Yes, what’s good for the goose is good for the gander. You don’t need to be a shareholder of Exxon to appreciate the good fortune of increased gas prices. As prices increase some outside, but related, industries also prosper.
Let’s go back to good ‘ol for the second oil crisis of the ’70s. During this time and the ensuing years the gas guzzlers disappeared and in its place were small, gas efficient, vehicles. Yes, Japan was at the beginning of taking over the auto industry where a docile and bureaucratic US auto industry was still in dis-belief and auto chiefs were literally acting out on “The Emperor’s New Clothes”. So the small car companies prospered and the little cars that were scoffed at earlier were now being used as bragging materials at PTA meetings and neighborhood cookouts. Even as the prices went up the alternatives became more appealing to businesses and consumers alike.
As gas goes up this time around we are seeing more on hybrid, electric, and fuel efficient vehicles previously ignored by the marketplace. As oil is consumed more than just by vehicles you will also see the solar energy, coal, and other alternatives to oil creep up again and profit. As the public changes it’s habits and perceptions the “new” markets may make the “old” markets obsolete.
OK, so I used the creative license offered to me as a blog writer to come up with the title as play on words. Precious metals go up and down in prices (mostly up for the last few years) and as the main ingredient for precious metal nanopowders are the precious metals themselves, they too fluctuate according to the price of the base metals.
Platinum, gold and silver are the main precious metals you read about in the paper with gold being the forefront. It’s safe to say for the last few thousand years or so gold has been the most sought after metal around. Columbus didn’t exactly try to discover the new world for the large amount of tin found here.

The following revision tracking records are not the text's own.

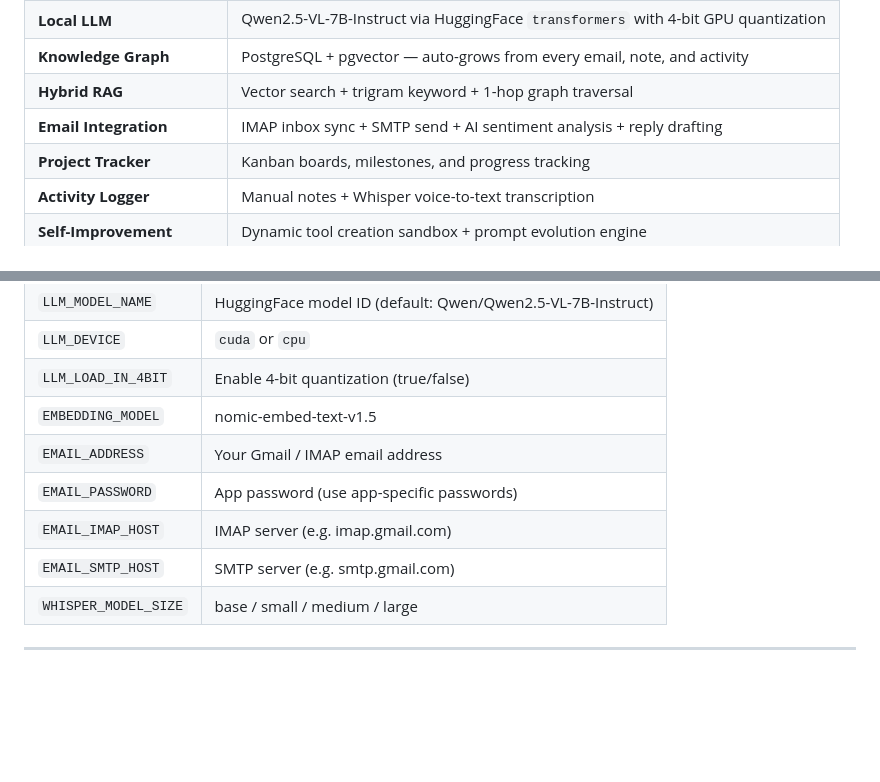
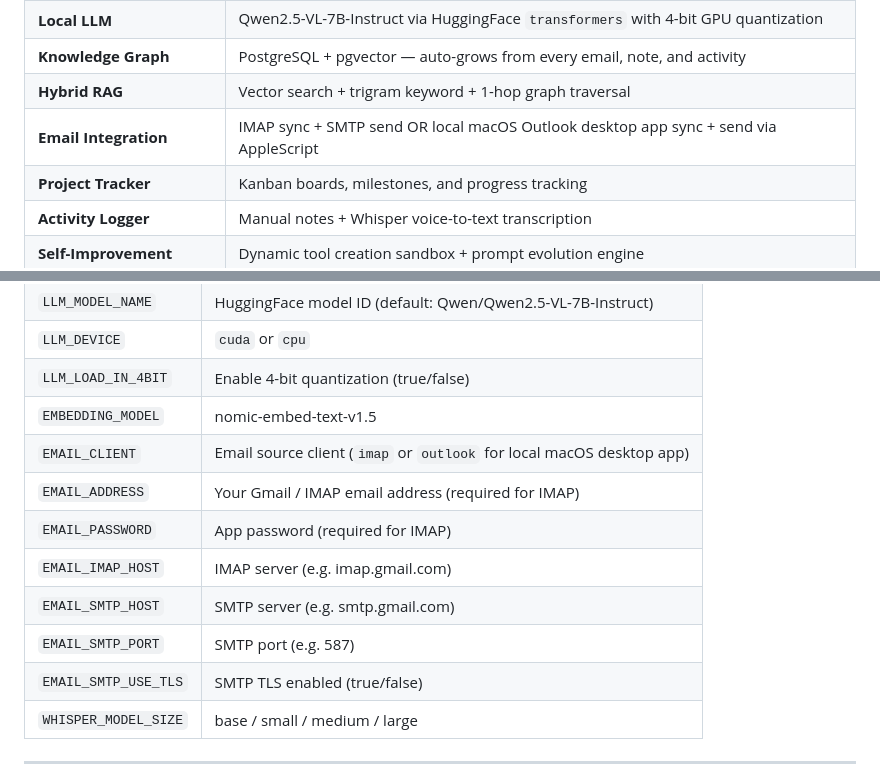
Before and after one commit to Maynanda/AIAgent, a Markdown page: readme.md, 2 parts joined by grey strips. Rendered like a GitHub page; blank space fills up the shorter version.

Commit message:
docs: update README.md to document macOS Outlook email option

```diff
--- a/readme.md
+++ b/readme.md
@@ -14,7 +14,7 @@ ARIA (codename: **Hermes**) is a fully local, self-improving personal AI assista
 | **Local LLM** | Qwen2.5-VL-7B-Instruct via HuggingFace `transformers` with 4-bit GPU quantization |
 | **Knowledge Graph** | PostgreSQL + pgvector — auto-grows from every email, note, and activity |
 | **Hybrid RAG** | Vector search + trigram keyword + 1-hop graph traversal |
-| **Email Integration** | IMAP inbox sync + SMTP send + AI sentiment analysis + reply drafting |
+| **Email Integration** | IMAP sync + SMTP send OR local macOS Outlook desktop app sync + send via AppleScript |
 | **Project Tracker** | Kanban boards, milestones, and progress tracking |
 | **Activity Logger** | Manual notes + Whisper voice-to-text transcription |
 | **Self-Improvement** | Dynamic tool creation sandbox + prompt evolution engine |
@@ -177,10 +177,13 @@ Copy `.env.example` to `.env` and configure:
 | `LLM_DEVICE` | `cuda` or `cpu` |
 | `LLM_LOAD_IN_4BIT` | Enable 4-bit quantization (true/false) |
 | `EMBEDDING_MODEL` | nomic-embed-text-v1.5 |
-| `EMAIL_ADDRESS` | Your Gmail / IMAP email address |
-| `EMAIL_PASSWORD` | App password (use app-specific passwords) |
+| `EMAIL_CLIENT` | Email source client (`imap` or `outlook` for local macOS desktop app) |
+| `EMAIL_ADDRESS` | Your Gmail / IMAP email address (required for IMAP) |
+| `EMAIL_PASSWORD` | App password (required for IMAP) |
 | `EMAIL_IMAP_HOST` | IMAP server (e.g. imap.gmail.com) |
 | `EMAIL_SMTP_HOST` | SMTP server (e.g. smtp.gmail.com) |
+| `EMAIL_SMTP_PORT` | SMTP port (e.g. 587) |
+| `EMAIL_SMTP_USE_TLS` | SMTP TLS enabled (true/false) |
 | `WHISPER_MODEL_SIZE` | base / small / medium / large |
 
 ---
```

As the swings in prices of gold affect speculators, the prices typically don’t affect you or I on a day to day basis. It’s not like we go to the store and buy 3 ounces of gold with the iceberg lettuce. Sure, jewelers and investors are affected but not you or I. What’s interesting is that many researchers, institutions, and corporations who test and research and ultimately use those nanopowders in production are impacted immediately. Perhaps a budget for certain elements are $100 and the price increases by 10%. The researcher is going to have to make cuts. As I state the obvious, the research and development is where the real work takes place. It’s those guys on the trenches who create or make that existing product cheaper, better, longer lasting that you and I sometimes take for granted. With less resources at their disposal, the work they try to complete is more difficult.
Since the last week of 2011 and the beginning of this year prices for one of the major components in the Solar World, polysilicon, has rebounded. This is good news for all involved as it appears some stability that I had pointed out in earlier posts has begun to appear.

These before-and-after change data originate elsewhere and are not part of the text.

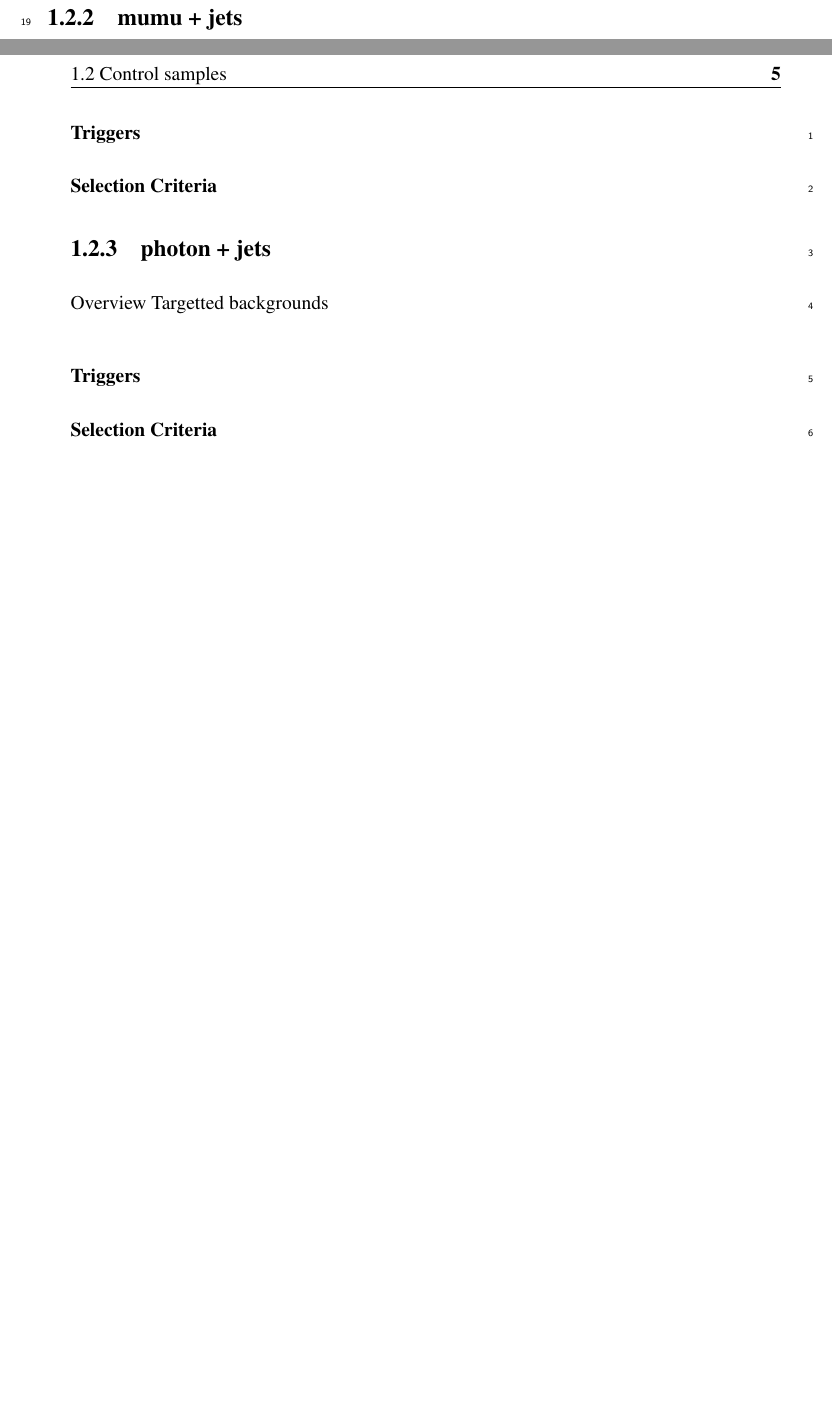
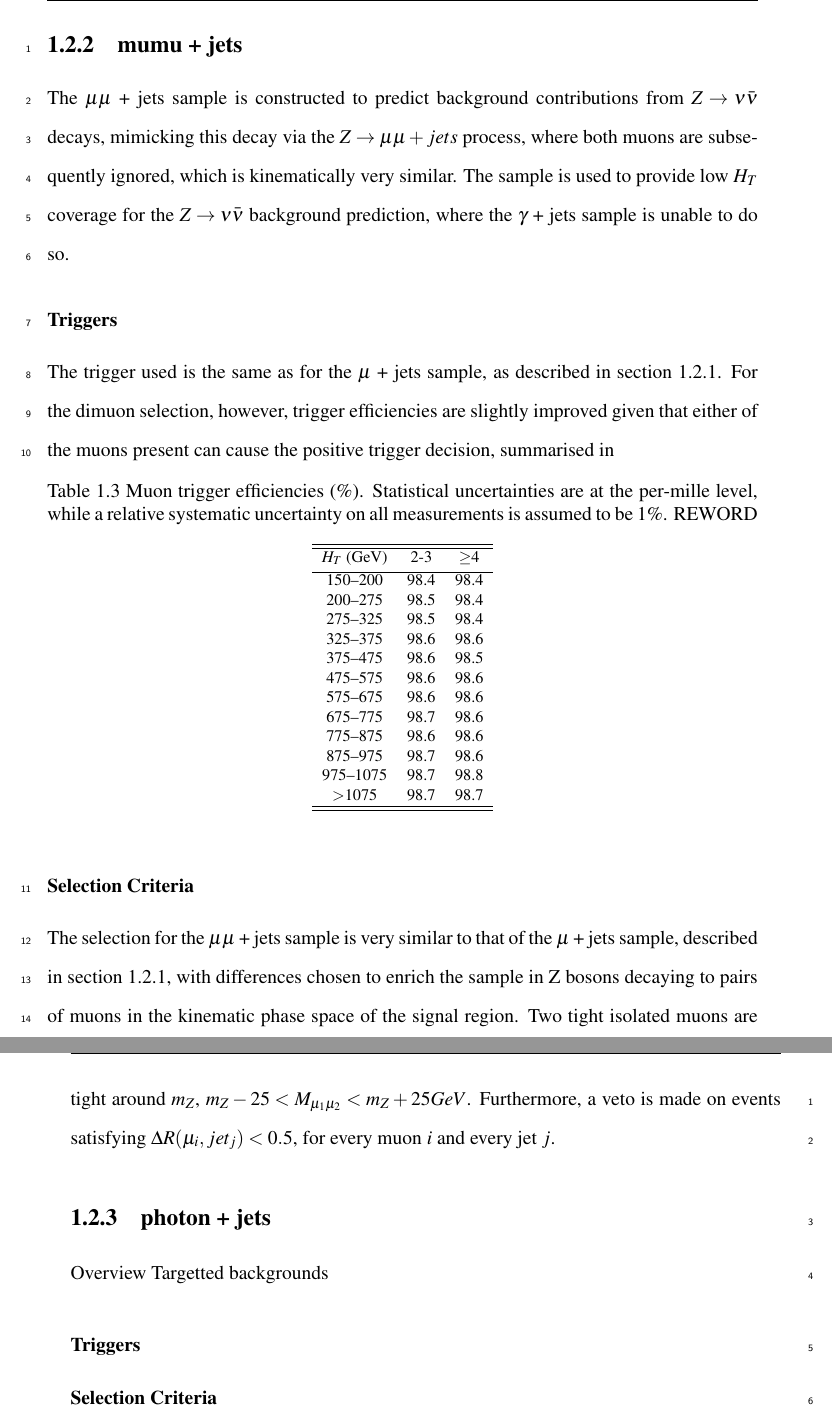
Before and after one commit to dsmiff/thesis-1, a LaTeX thesis (thesis.tex, which reads Chapter6/chapter6.tex): two parts of pages 4 and 5 of 14 before the commit and two parts of pages 6 and 7 of 16 after it, joined at a grey line, cut so that both start at the same text, the shorter picture padded with empty space. Compiled offline with pdfLaTeX.

Commit message:
start work on control sample details

```diff
--- a/Chapter6/chapter6.tex
+++ b/Chapter6/chapter6.tex
@@ -161,0 +177,2 @@ Targetted backgrounds
+  \caption{Muon trigger efficiencies (\%). Statistical uncertainties
+    are at the per-mille level, while a relative systematic
@@ -163,9 +226,56 @@ Targetted backgrounds
 
 \subsection{mumu + jets}
-Overview
-Targetted backgrounds
+The \mmj sample is constructed to predict background contributions from \zinv
+decays, mimicking this decay via the $Z\to\mu\mu + jets$ process, where both
+muons are subsequently ignored, which is kinematically very similar.
+The sample is used to provide low \HT coverage for the \zinv background
+prediction, where the \gj sample is unable to do so.
+
 \subsubsection{Triggers}
+The trigger used is the same as for the \mj sample, as described in
+section~\ref{sec:mujets_control_trigger}. For the dimuon selection, however,
+trigger efficiencies are slightly improved given that either of the muons
+present can cause the positive trigger decision, summarised in
+
+\begin{table}[!h]
+  \caption{Muon trigger efficiencies (\%). Statistical uncertainties
+    are at the per-mille level, while a relative systematic
+    uncertainty on all measurements is assumed to be 1\%. REWORD}
+  \label{tab:dimuon-trig-effs}
+  \centering
+  \footnotesize
+  \begin{tabular}{ cccc }
+    \hline
+    \hline
+    \HT (GeV) & 2-3 & $\geq$4 \\ [0.5ex]
+
+    \hline
+    150--200  & 98.4 & 98.4  \\
+    200--275  & 98.5 & 98.4  \\
+    275--325  & 98.5 & 98.4  \\
+    325--375  & 98.6 & 98.6  \\
+    375--475  & 98.6 & 98.5  \\
+    475--575  & 98.6 & 98.6  \\
+    575--675  & 98.6 & 98.6  \\
+    675--775  & 98.7 & 98.6  \\
+    775--875  & 98.6 & 98.6  \\
+    875--975  & 98.7 & 98.6  \\
+    975--1075 & 98.7 & 98.8  \\
+    $>$1075   & 98.7 & 98.7  \\
+    \hline
+    \hline
+  \end{tabular}
+\end{table}
+
 \subsubsection{Selection Criteria}
+The selection for the \mmj sample is very similar to that of the \mj sample,
+described in section~\ref{sec:mujets_control_selection}, with differences chosen
+to enrich the sample in Z bosons decaying to pairs of muons in the kinematic
+phase space of the signal region. Two tight isolated muons are selected, each
+with $\Pt > 30\gev$ and $|\eta| < 2.1$, and their invariant mass is chosen to be
+tight around $m_Z$, $m_Z - 25 < M_{\mu_1\mu_2} < m_Z + 25 \gev$. Furthermore, a
+veto is made on events satisfying $\Delta R(\mu_i, jet_j) < 0.5$, for every muon
+$i$ and every jet $j$.
 
 \subsection{photon + jets}
 Overview
```
Also changed, not shown: Chapter6/chapter6.tex (65 more changed lines).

For an industry to boom companies typically need to make money. This does not count on the Silicon Valley startup boom of the late 90s that led to the meltdown in 2000. Since then even startups are generally required to make money before more money is fed to them. That being said, if polysilicon prices stabilize and perhaps increase in price then the main providers of polysilicon can finally get back to making money. I don’t know if we are there yet but at least we are closer and the trend is positive.
Why is this important? For starters there can be more competition creating greater efficiencies, better long-term prices, and increased ingenuity and product improvements from the manufacturer down to the installer. Less competition is never good. Remember what the phone company was like in the 1970s??? I don’t ever want to go back to those kinds of days.
I’ll keep you posted on what trends I am seeing as well as my 3 cents (inflation, you know).
China has been successfully challenged at the WTO (World Trade Organisation) for restricting exports of raw materials. Here are some things to think about:
1. If China drops tariffs, etc. then prices will drop.
2. If prices drop too much then new mines hoping to open up in the next few years might just shut down before they even open up fully because they would be unprofitable.
3. Competition might not improve from outside of China because it’s not “worth the risk/return”.
4. Substitutes for rare earth materials or efficiencies might not be created.
Quoting an oil expression is that “the best cure for high oil prices are high oil prices”. Example is that high oil prices create more competition and ingenuity such as efficiencies, alternatives such as electric cars, and less use of vehicles are some ways that high oil prices would be battled. Oil is still expensive but there are solutions underway. So before we jump to the conclusion that rare earth prices should come down I believe the prices should stay where they are and we should be happy they are not low. Otherwise, it may be too late and it’s another “here we go again” moment.